As a proponent of wind power and other sources of energy that reduce global warming emissions, that should make me an opponent of theirs. Then again, they are also waging a battle against Texas' tradition of unregulated development--the kind of tradition that has led to dynamite blasting in residential areas and to the Helotes mulch fire. As a witness to the damaging consequences of this tradition, perhaps I should be a supporter of the King Ranch in this case.
Indeed, wind power should not have an exemption from sensible regulation, so I am sympathetic to the King Ranch's proposed legislation--at least based on my understanding of it from this article in today's Austin American-Statesman:
King Ranch Inc., the agricultural holding company that owns the South Texas ranch and other properties, is backing legislation that could choke off the boom in Texas wind energy by requiring new state regulations of wind turbines.
The state does not require permits in most cases for wind farms, which consist of hundreds of enormous turbines that generate electricity.
That would change under House Bill 2794, sponsored by Rep. Robert Puente, D-San Antonio.

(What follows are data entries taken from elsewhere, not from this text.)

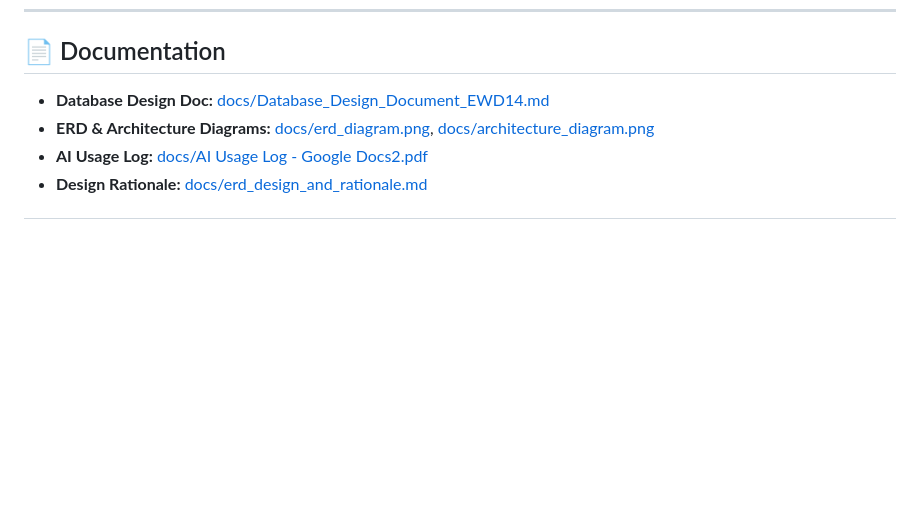
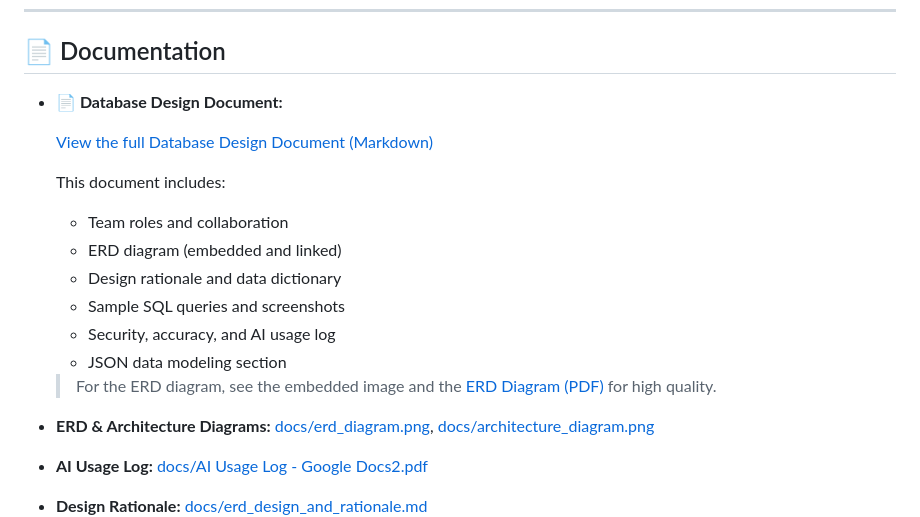
Before and after one commit to Teniolaaaa/momo-transaction-analyzer, a Markdown page: README.md, the part around the change. Rendered like a GitHub page; blank space fills up the shorter version.

Commit message:
docs: improve Database Design Document section in README

```diff
--- a/README.md
+++ b/README.md
@@ -261,7 +261,19 @@ See [docs/AI Usage Log - Google Docs2.pdf](docs/AI%20Usage%20Log%20-%20Google%20
 
 ## 📄 Documentation
 
-- **Database Design Doc:** [docs/Database_Design_Document_EWD14.md](docs/Database_Design_Document_EWD14.md)
+- **📄 Database Design Document:**
+
+   [View the full Database Design Document (Markdown)](docs/Database_Design_Document_EWD14.md)
+
+   This document includes:
+   - Team roles and collaboration
+   - ERD diagram (embedded and linked)
+   - Design rationale and data dictionary
+   - Sample SQL queries and screenshots
+   - Security, accuracy, and AI usage log
+   - JSON data modeling section
+
+   > For the ERD diagram, see the embedded image and the [ERD Diagram (PDF)](docs/erd_diagram.png2.pdf) for high quality.
 - **ERD & Architecture Diagrams:** [docs/erd_diagram.png](docs/erd_diagram.png), [docs/architecture_diagram.png](docs/architecture_diagram.png)
 - **AI Usage Log:** [docs/AI Usage Log - Google Docs2.pdf](docs/AI%20Usage%20Log%20-%20Google%20Docs2.pdf)
 - **Design Rationale:** [docs/erd_design_and_rationale.md](docs/erd_design_and_rationale.md)
```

The bill would require the Texas Commission on Environmental Quality to establish a permit process to take into account the environmental consequences of wind turbines and whether the noise they create — or just the fact they're part of a once-unspoiled view — interferes with the property rights of nearby landowners.

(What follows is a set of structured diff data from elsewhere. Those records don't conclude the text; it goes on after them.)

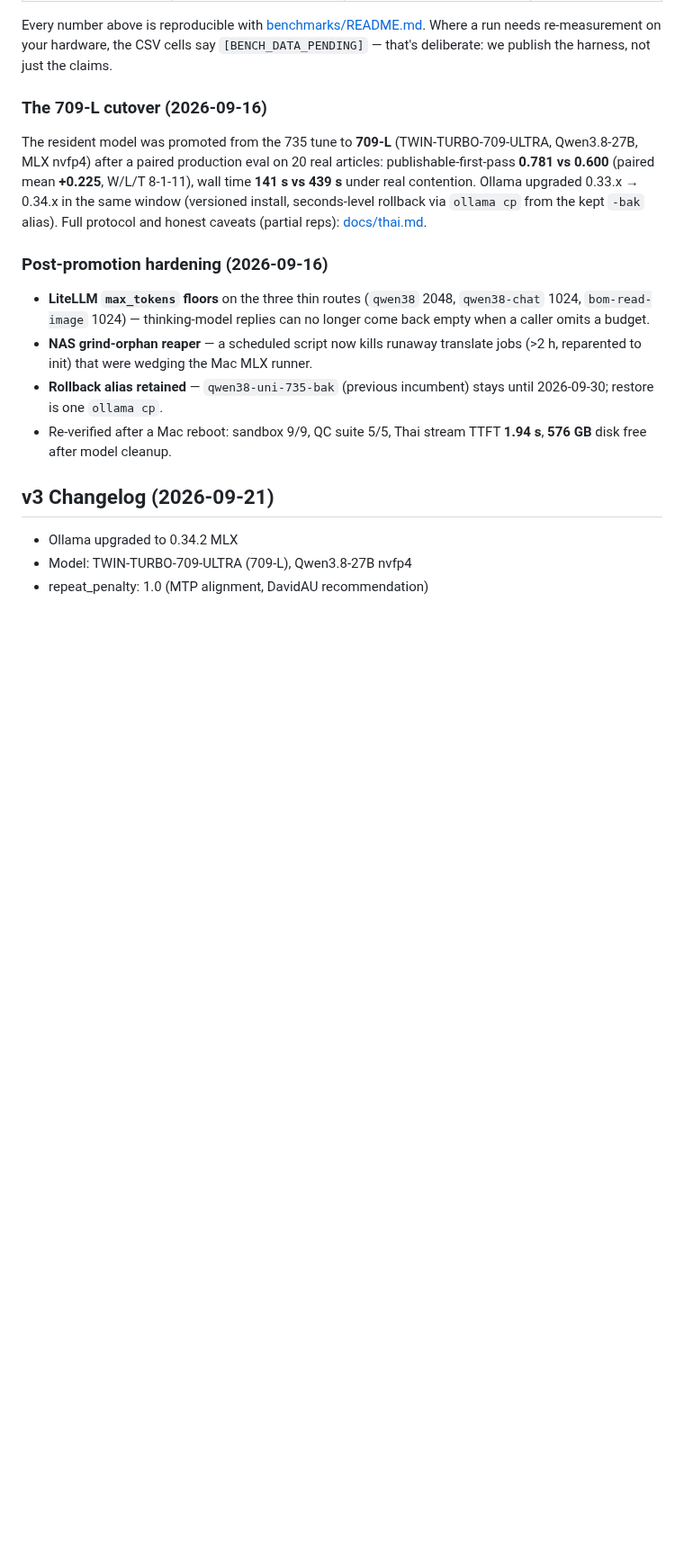
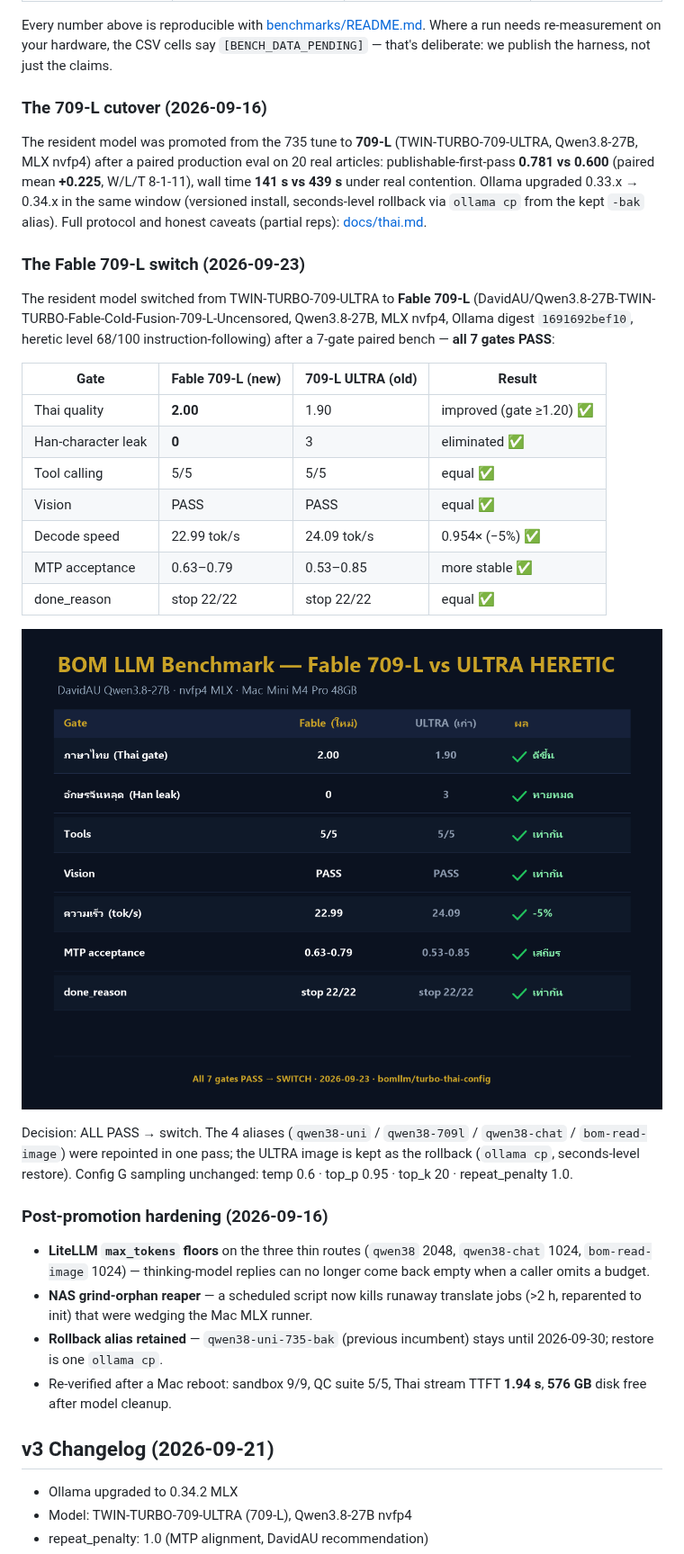
Before and after one commit to siamcafe/bomllm, a Markdown page: README.md, the part around one of its changes. Shown at 90% size. Rendered like a GitHub page; pictures changed too: images/benchmark_fable.png (added); blank space fills up the shorter version.

```diff
--- a/README.md
+++ b/README.md
@@ -149,6 +149,31 @@ contention. Ollama upgraded 0.33.x → 0.34.x in the same window
 kept `-bak` alias). Full protocol and honest caveats (partial reps):
 [docs/thai.md](docs/thai.md).
 
+### The Fable 709-L switch (2026-09-23)
+
+The resident model switched from TWIN-TURBO-709-ULTRA to **Fable 709-L**
+(DavidAU/Qwen3.8-27B-TWIN-TURBO-Fable-Cold-Fusion-709-L-Uncensored, Qwen3.8-27B,
+MLX nvfp4, Ollama digest `1691692bef10`, heretic level 68/100
+instruction-following) after a 7-gate paired bench — **all 7 gates PASS**:
+
+| Gate | Fable 709-L (new) | 709-L ULTRA (old) | Result |
+|---|---|---|---|
+| Thai quality | **2.00** | 1.90 | improved (gate ≥1.20) ✅ |
+| Han-character leak | **0** | 3 | eliminated ✅ |
+| Tool calling | 5/5 | 5/5 | equal ✅ |
+| Vision | PASS | PASS | equal ✅ |
+| Decode speed | 22.99 tok/s | 24.09 tok/s | 0.954× (−5%) ✅ |
+| MTP acceptance | 0.63–0.79 | 0.53–0.85 | more stable ✅ |
+| done_reason | stop 22/22 | stop 22/22 | equal ✅ |
+
+![Benchmark Fable 709-L](images/benchmark_fable.png)
+
+Decision: ALL PASS → switch. The 4 aliases
+(`qwen38-uni` / `qwen38-709l` / `qwen38-chat` / `bom-read-image`) were
+repointed in one pass; the ULTRA image is kept as the rollback
+(`ollama cp`, seconds-level restore). Config G sampling unchanged:
+temp 0.6 · top_p 0.95 · top_k 20 · repeat_penalty 1.0.
+
 ### Post-promotion hardening (2026-09-16)
 
 - **LiteLLM `max_tokens` floors** on the three thin routes (`qwen38` 2048,
```
Also changed, not shown: other parts of README.md (+14 -3 lines), images/hero_banner.png, 1 other file.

King Ranch has been fighting a proposed coastal wind project in Kenedy County, just east of its ranch, that would place 267 turbines along the Gulf's Laguna Madre.
"People need to take a deep breath and think a little," Jack Hunt, CEO of King Ranch Inc., said about the Texas wind rush. "It's a frenzy."

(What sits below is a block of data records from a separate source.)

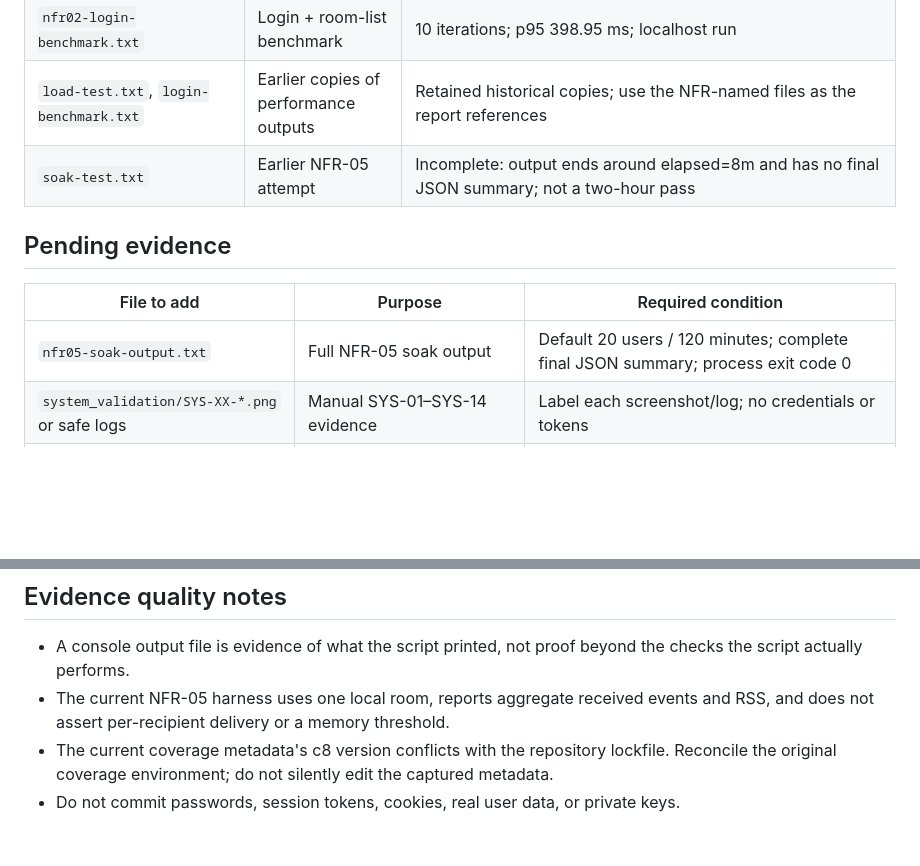
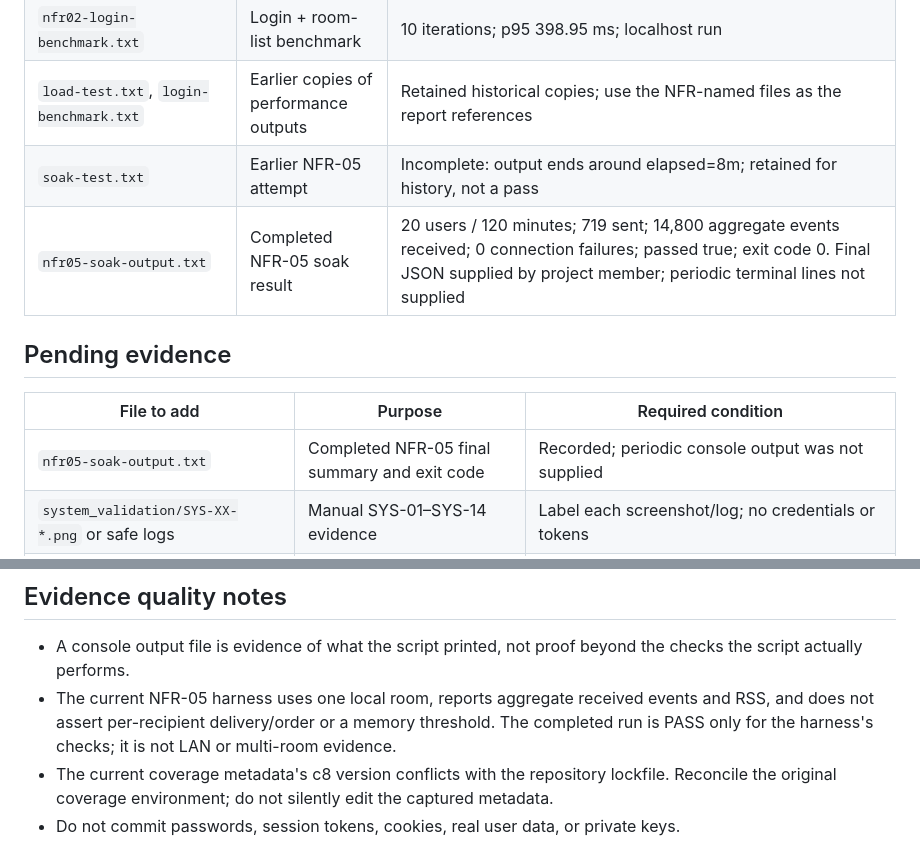
Before and after one commit to SE-MiniProject-5/chat-application-socket-programming, a Markdown page: docs/test-evidence/README.md, 2 parts joined by grey strips. Drawn GitHub-style; blank space fills up the shorter version.

Commit message:
docs: index completed NFR-05 evidence

```diff
--- a/docs/test-evidence/README.md
+++ b/docs/test-evidence/README.md
@@ -15,13 +15,14 @@ This directory contains the raw outputs and metadata referenced by the project t
 | `nfr01-nfr07-load-output.txt` | WebSocket load test | 20 users / 5 rooms; 100/100 within 1 second; localhost run |
 | `nfr02-login-benchmark.txt` | Login + room-list benchmark | 10 iterations; p95 398.95 ms; localhost run |
 | `load-test.txt`, `login-benchmark.txt` | Earlier copies of performance outputs | Retained historical copies; use the NFR-named files as the report references |
-| `soak-test.txt` | Earlier NFR-05 attempt | Incomplete: output ends around elapsed=8m and has no final JSON summary; not a two-hour pass |
+| `soak-test.txt` | Earlier NFR-05 attempt | Incomplete: output ends around elapsed=8m; retained for history, not a pass |
+| `nfr05-soak-output.txt` | Completed NFR-05 soak result | 20 users / 120 minutes; 719 sent; 14,800 aggregate events received; 0 connection failures; passed true; exit code 0. Final JSON supplied by project member; periodic terminal lines not supplied |
 
 ## Pending evidence
 
 | File to add | Purpose | Required condition |
 |---|---|---|
-| `nfr05-soak-output.txt` | Full NFR-05 soak output | Default 20 users / 120 minutes; complete final JSON summary; process exit code 0 |
+| `nfr05-soak-output.txt` | Completed NFR-05 final summary and exit code | Recorded; periodic console output was not supplied |
 | `system_validation/SYS-XX-*.png` or safe logs | Manual SYS-01–SYS-14 evidence | Label each screenshot/log; no credentials or tokens |
 | Browser evidence | NFR-10 / SYS-14 | Record exact Chrome, Firefox and Edge versions and workflow results |
 | Usability study record | NFR-06 | Five first-time participants; individual completion times; at least 4/5 within 180 seconds |
@@ -43,6 +44,6 @@ Do not use a shortened `DURATION_MINUTES` for the acceptance run. Keep the exist
 ## Evidence quality notes
 
 - A console output file is evidence of what the script printed, not proof beyond the checks the script actually performs.
-- The current NFR-05 harness uses one local room, reports aggregate received events and RSS, and does not assert per-recipient delivery or a memory threshold.
+- The current NFR-05 harness uses one local room, reports aggregate received events and RSS, and does not assert per-recipient delivery/order or a memory threshold. The completed run is PASS only for the harness's checks; it is not LAN or multi-room evidence.
 - The current coverage metadata's c8 version conflicts with the repository lockfile. Reconcile the original coverage environment; do not silently edit the captured metadata.
 - Do not commit passwords, session tokens, cookies, real user data, or private keys.
```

I suspect that, in the end, such a permit process would still permit most of the wind farms to be built. But it would allow ill-conceived plans to be prevented.
Like most land use regulation attempts in Texas, however, it looks like this bill stands little chance in our developer-friendly legislature.
Texas Land Commissioner Jerry Patterson said opponents of wind energy won't succeed in the Legislature, either.
"The bill is dead because no one wants to pass it," said Patterson, who has leased state land for big offshore wind projects to generate more revenue for public education. "This is the King Ranch versus the rest of Texas."
Patterson said the idea of siting requirements for wind turbines "is not completely outside the realm of good public policy" and is worth studying.
"But this bill isn't about being reasonable," he said.
Patterson may be correct that this isn't reasonable legislation, though I suspect his reasons for thinking so are not the same as mine.
The problem is not that wind turbines are exempt from sensible land use regulations, but that virtually no one is subject to sensible land use regulation. While in principle this legislation sounds like an excellent idea, wind farms strike me as far down the priority list on this matter.